MILLIGAN COLLEGE, Tenn. (Sept. 11, 2015) — An upcoming Milligan College lecture will take audiences back to the 8th and 7th century B.C. in Jordan, a time rich in biblical history.
John Mark Wade, Milligan’s theological librarian and assistant director of library services, will present his archaeological research on Tuesday, Sept. 15, at 7 p.m. in Hyder Auditorium in the college’s Science Building.
His lecture, “‘This Will Change Your Life!’ (some dusty archaeological adventures in the Middle East), will explore the archaeological past of biblical Moabites, the era of prophets Isaiah, Amos, Micah, Hosea and King Hezekiah.
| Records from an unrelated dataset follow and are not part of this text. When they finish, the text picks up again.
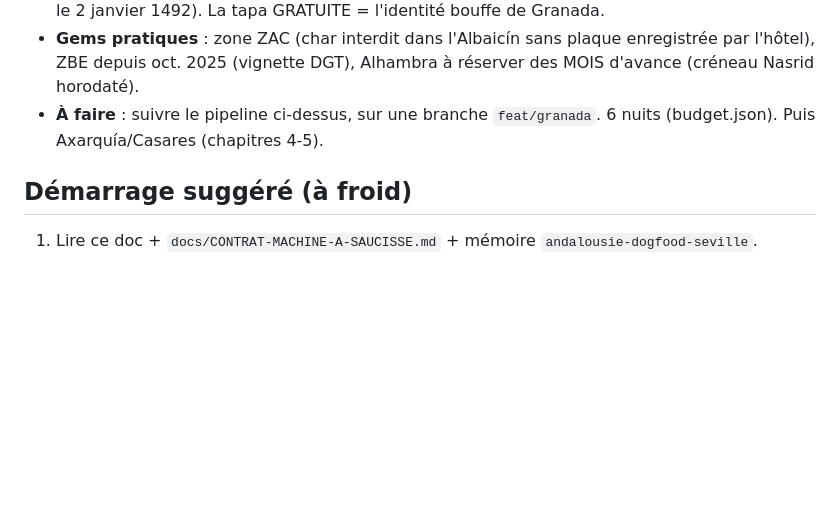
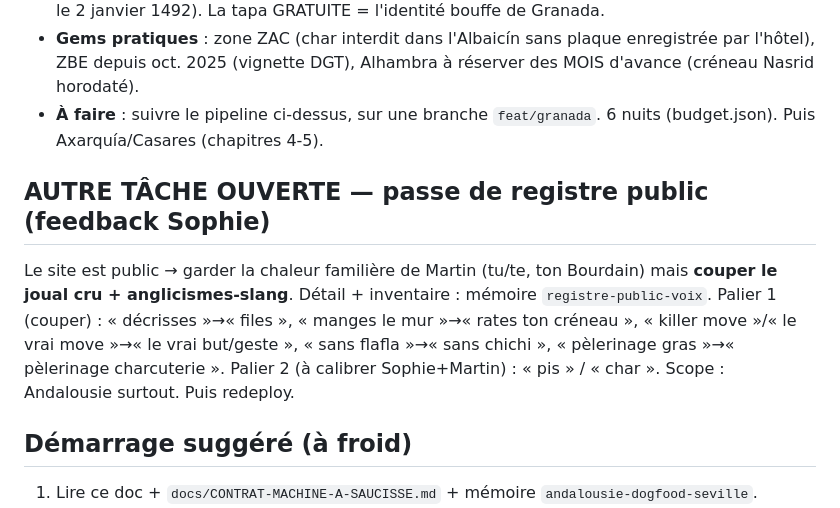
Before and after one commit to MartinChartrand/chartrandapps-site, a Markdown page: docs/v3-design-research/HANDOFF-2026-06-14-prod-deploye.md, the part around the change. GitHub-like rendering; blank space fills up the shorter version.

Commit message:
docs(handoff): tâche ouverte — passe de registre public (feedback Sophie, joual cru à couper) [skip ci]
Co-Authored-By: Claude Opus 4.8 (1M context) <noreply@anthropic.com>

```diff
--- a/docs/v3-design-research/HANDOFF-2026-06-14-prod-deploye.md
+++ b/docs/v3-design-research/HANDOFF-2026-06-14-prod-deploye.md
@@ -38,6 +38,9 @@ Tout fan-out = **Workflow d'agents Sonnet** (`model: 'sonnet'` partout, sinon le
 - **Gems pratiques** : zone ZAC (char interdit dans l'Albaicín sans plaque enregistrée par l'hôtel), ZBE depuis oct. 2025 (vignette DGT), Alhambra à réserver des MOIS d'avance (créneau Nasrid horodaté).
 - **À faire** : suivre le pipeline ci-dessus, sur une branche `feat/granada`. 6 nuits (budget.json). Puis Axarquía/Casares (chapitres 4-5).
 
+## AUTRE TÂCHE OUVERTE — passe de registre public (feedback Sophie)
+Le site est public → garder la chaleur familière de Martin (tu/te, ton Bourdain) mais **couper le joual cru + anglicismes-slang**. Détail + inventaire : mémoire `registre-public-voix`. Palier 1 (couper) : « décrisses »→« files », « manges le mur »→« rates ton créneau », « killer move »/« le vrai move »→« le vrai but/geste », « sans flafla »→« sans chichi », « pèlerinage gras »→« pèlerinage charcuterie ». Palier 2 (à calibrer Sophie+Martin) : « pis » / « char ». Scope : Andalousie surtout. Puis redeploy.
+
 ## Démarrage suggéré (à froid)
 1. Lire ce doc + `docs/CONTRAT-MACHINE-A-SAUCISSE.md` + mémoire `andalousie-dogfood-seville`.
 2. `git checkout main && git pull && npm run audit` (plancher vert attendu).
```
Wade hopes his lecture will inspire students to seek out passionate professors who can inspire and change them—like Wade experienced from his own professor as a student studying archaeology.
Since 1976, Wade has worked on three major excavations: the Lahav Research Project at Tell Halif, Israel; the Punic Project at Carthage near Tunis, Tunisia; and since 1999, the Karak Resources Project in the Karak Governorate of Jordan. During these expeditions, he has worked in a variety of roles including an area and field supervisor, directing the work of volunteers and local workers.
“The college’s faculty lecture series is an opportunity for students to hear more about the research passions of Milligan faculty and to see the value of research,” said Dr. Joy Drinnon, professor of psychology and director of the college’s undergraduate research program. “John is extremely passionate about archaeology and the biblical history being uncovered out in the field. His work proves that research often goes beyond the classroom and can be full of adventure.”
After receiving a bachelor’s and master’s degree in ancient Near Eastern studies from Cincinnati Christian University, Wade did graduate work at the Oriental Institute of the University of Chicago and at the University of Leicester in England. He later received another master’s degree in library and information science from the University of North Texas. He began working in the library of Emmanuel Christian Seminary (now part of Milligan since July 1, 2015) in 1992.